rb_stop_thread_timer() comes from, is it safe to remove these thread
guards from the mysql extension? If not safe, then I’m stuck with
either finding the providers for rb_thread_stop_timer() or changing to
what may be the new calls, rb_thread_stop_timer_thread(), but I’m no
expert with ‘C’ so can’t make a sound judgment call myself.

Michael


#2

So what’s the deal? Where does rb_stop_thread_timer() come from?

I think it’s from 1.8 and mysql lib isn’t quite 1.9 compat
you could try mysqlplus which seems to at least compile on 1.9
-=r
http://github.com/oldmoe/mysqlplus/tree/master


#3

If you know of a blog or some documentation with getting a mysqlplus
adapter installed into Rails env, I’d be much obliged.

doing a
require ‘mysqlplus’
at the top of environment.rb should [?] work?


#4

On Jan 29, 3:19 pm, Roger P. removed_email_address@domain.invalid wrote:

So what’s the deal? Where does rb_stop_thread_timer() come from?

I think it’s from 1.8 and mysql lib isn’t quite 1.9 compat
you could try mysqlplus which seems to at least compile on 1.9
-=rhttp://github.com/oldmoe/mysqlplus/tree/master

Posted viahttp://www.ruby-forum.com/.

Thanks! That gets me a working mysql connector in a straight IRB
session, but I seem to be going down some slippery slope with finding
the mysqlplus adapters for Rails…googling around has me trying out
the neverblock and eventengine in order to get a “neverblock_mysql”
driver. I wasn’t able to get Mongrel going on 1.9, but I did get Thin
going. However, I just get blank pages all around with a “you have a
nil object where you probably didn’t expected” emitted on the Thin
console.

If you know of a blog or some documentation with getting a mysqlplus
adapter installed into Rails env, I’d be much obliged.


#5

On Jan 30, 10:14 am, Roger P. removed_email_address@domain.invalid wrote:

If you know of a blog or some documentation with getting a mysqlplus
adapter installed into Rails env, I’d be much obliged.

doing a
require ‘mysqlplus’
at the top of environment.rb should [?] work?

Posted viahttp://www.ruby-forum.com/.

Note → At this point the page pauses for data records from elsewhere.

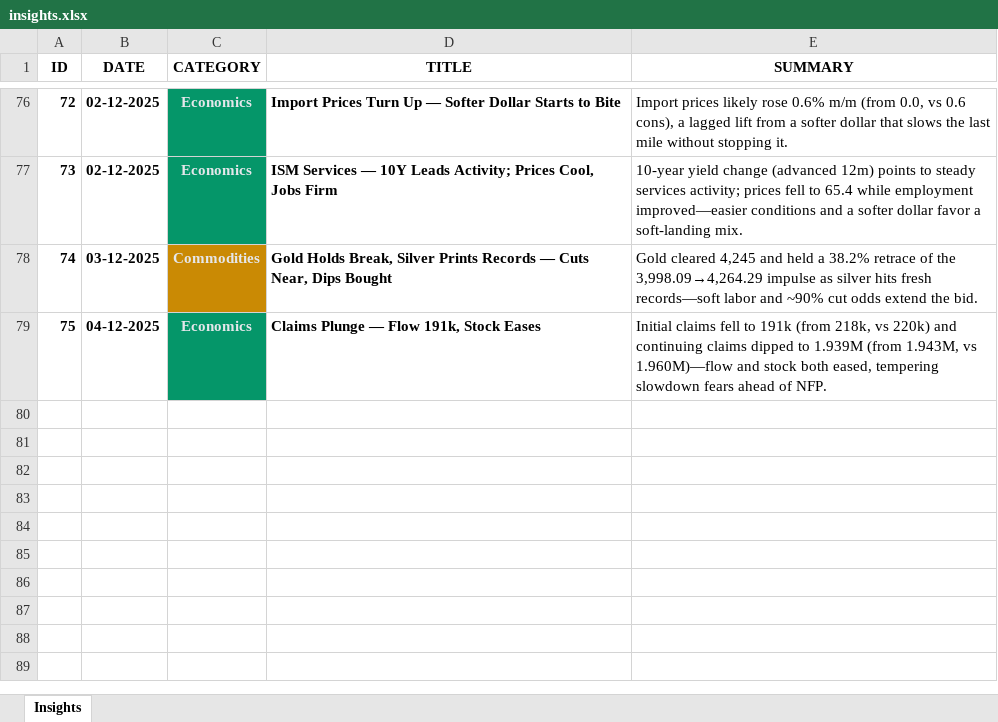
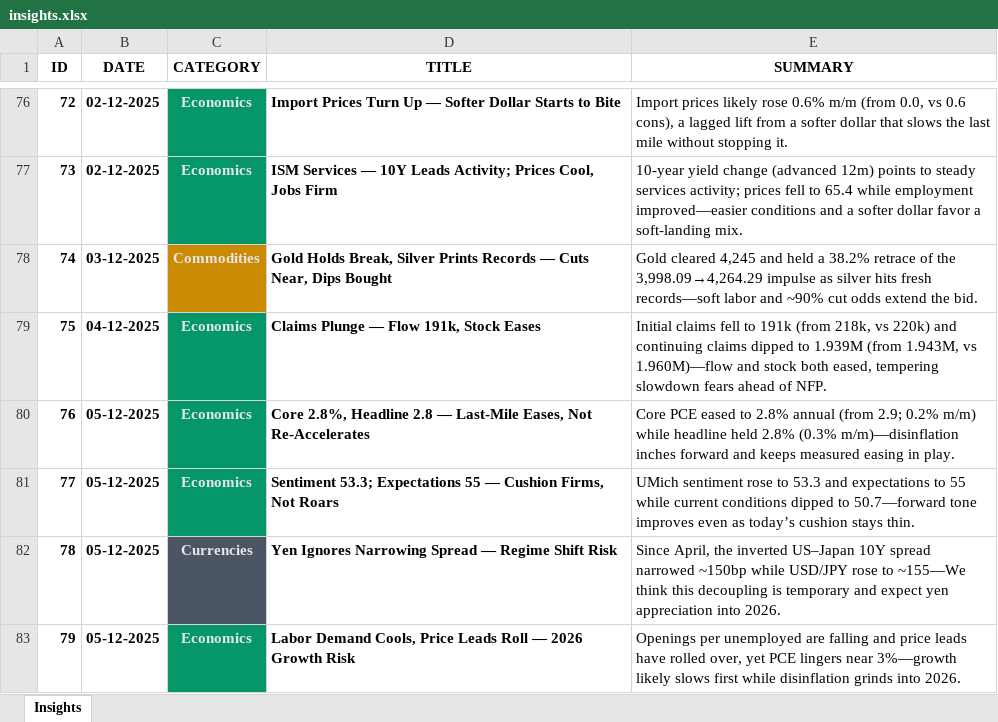
Before and after one commit to oktoure/genesis-research, an Excel workbook: app/data/insights.xlsx, sheet Insights, drawn as a sheet; only a part is shown, gaps mark what is left out; values as stored, in another font and other column widths than the file's, no borders; the diff names each change by its address in the sheet, - before the commit and + after, or states it on an @@ line.

```diff
--- a/app/data/insights.xlsx (sheet Insights)
+++ b/app/data/insights.xlsx (sheet Insights)
+row 80: 76 | 05-12-2025 | Economics | Core 2.8%, Headline 2.8 — Last-Mile Eases, Not Re-Accelerates | Core PCE eased to 2.8% annual (from 2.9; 0.2% m/m) while headline held 2.8% (0.3% m/m)—disinflation inches forward and keeps measured easing in play.
+row 81: 77 | 05-12-2025 | Economics | Sentiment 53.3; Expectations 55 — Cushion Firms, Not Roars | UMich sentiment rose to 53.3 and expectations to 55 while current conditions dipped to 50.7—forward tone improves even as today’s cushion stays thin.
+row 82: 78 | 05-12-2025 | Currencies | Yen Ignores Narrowing Spread — Regime Shift Risk | Since April, the inverted US–Japan 10Y spread narrowed ~150bp while USD/JPY rose to ~155—We think this decoupling is temporary and expect yen appreciation into 2026.
+row 83: 79 | 05-12-2025 | Economics | Labor Demand Cools, Price Leads Roll — 2026 Growth Risk | Openings per unemployed are falling and price leads have rolled over, yet PCE lingers near 3%—growth likely slows first while disinflation grinds into 2026.
```
Also changed, not shown: 1 other file.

Good gosh. Wish I’d tried that at the outset, but nooo, I had to go
the hard way and got into neverblock, eventengine, etc. which actually
had some documentation on how to use non-blocking mysql with rails
(I’m still working on compiling and configuring all this).

But circling back, removing the hacked mysql 2.8 C-bound library and
requiring ‘mysqlplus’ did the trick, an amazingly simple, too! Thanks
for your help!

Michael